Task item:
Pick out all lines of the entries that include the word "TIMESTAMP" and copy them.

Dataset extract:
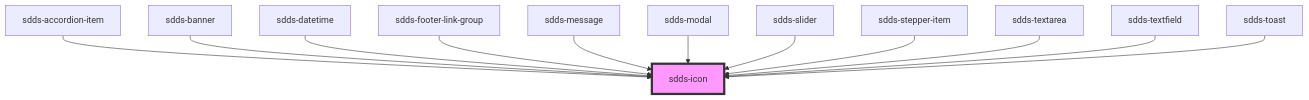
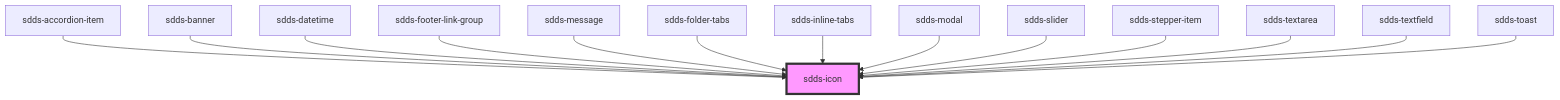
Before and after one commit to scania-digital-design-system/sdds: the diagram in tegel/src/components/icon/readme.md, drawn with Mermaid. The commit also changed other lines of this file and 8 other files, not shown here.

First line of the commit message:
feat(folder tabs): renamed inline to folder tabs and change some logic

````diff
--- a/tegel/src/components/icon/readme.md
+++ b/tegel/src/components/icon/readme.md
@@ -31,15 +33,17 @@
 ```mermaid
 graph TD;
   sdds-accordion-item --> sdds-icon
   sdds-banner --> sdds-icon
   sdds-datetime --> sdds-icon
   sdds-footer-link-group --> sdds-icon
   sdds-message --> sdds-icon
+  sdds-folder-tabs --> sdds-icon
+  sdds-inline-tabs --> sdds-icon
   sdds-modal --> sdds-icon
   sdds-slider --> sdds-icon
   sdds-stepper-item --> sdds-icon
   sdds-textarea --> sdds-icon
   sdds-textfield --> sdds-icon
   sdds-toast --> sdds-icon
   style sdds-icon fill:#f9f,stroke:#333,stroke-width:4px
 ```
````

* * *

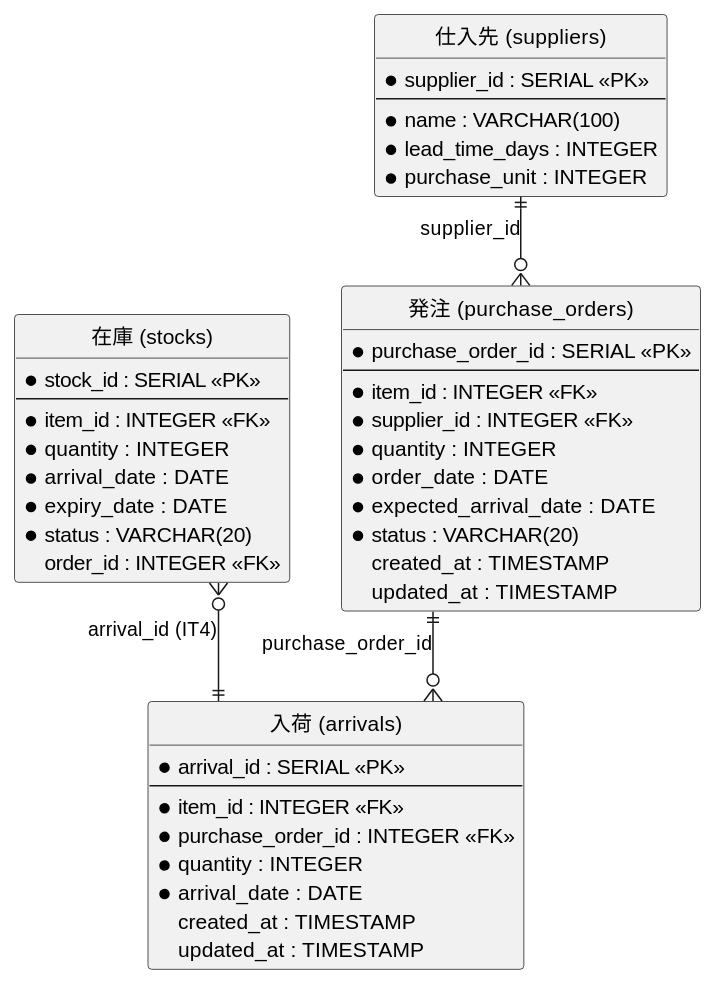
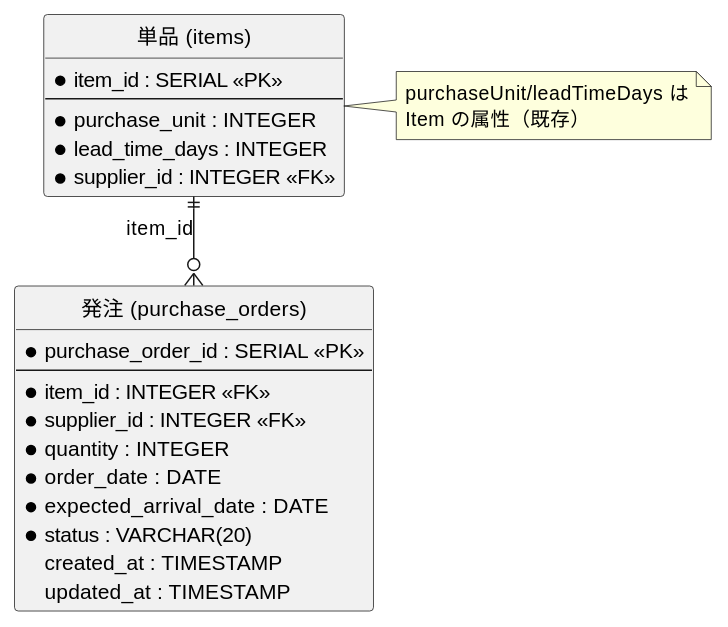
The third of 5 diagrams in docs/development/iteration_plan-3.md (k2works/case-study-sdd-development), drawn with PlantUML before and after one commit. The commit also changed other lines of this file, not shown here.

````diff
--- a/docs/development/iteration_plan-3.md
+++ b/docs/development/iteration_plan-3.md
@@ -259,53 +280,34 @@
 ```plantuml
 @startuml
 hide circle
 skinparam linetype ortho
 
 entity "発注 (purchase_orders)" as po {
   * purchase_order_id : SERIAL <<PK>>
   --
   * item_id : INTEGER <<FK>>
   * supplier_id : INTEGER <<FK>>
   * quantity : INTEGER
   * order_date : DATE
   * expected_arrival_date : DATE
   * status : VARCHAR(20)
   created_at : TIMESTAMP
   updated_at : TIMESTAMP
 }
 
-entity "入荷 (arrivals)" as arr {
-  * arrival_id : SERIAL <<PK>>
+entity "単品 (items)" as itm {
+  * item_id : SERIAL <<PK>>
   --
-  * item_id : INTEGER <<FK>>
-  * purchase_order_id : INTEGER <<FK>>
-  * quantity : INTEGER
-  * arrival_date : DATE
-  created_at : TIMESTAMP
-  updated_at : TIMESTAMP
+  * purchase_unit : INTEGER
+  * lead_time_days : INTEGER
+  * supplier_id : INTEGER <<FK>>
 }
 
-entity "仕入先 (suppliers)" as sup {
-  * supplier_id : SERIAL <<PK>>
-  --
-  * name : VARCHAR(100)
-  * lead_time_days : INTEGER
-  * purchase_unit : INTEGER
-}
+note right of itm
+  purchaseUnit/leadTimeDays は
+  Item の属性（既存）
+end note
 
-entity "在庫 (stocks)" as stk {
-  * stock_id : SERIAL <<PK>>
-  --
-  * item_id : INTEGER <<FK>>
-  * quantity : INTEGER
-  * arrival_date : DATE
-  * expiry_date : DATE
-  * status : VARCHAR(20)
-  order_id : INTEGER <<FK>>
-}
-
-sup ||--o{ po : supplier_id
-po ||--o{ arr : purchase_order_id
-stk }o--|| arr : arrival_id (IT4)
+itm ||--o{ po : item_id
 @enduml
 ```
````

Task output:
   created_at : TIMESTAMP
   updated_at : TIMESTAMP
-  created_at : TIMESTAMP
-  updated_at : TIMESTAMP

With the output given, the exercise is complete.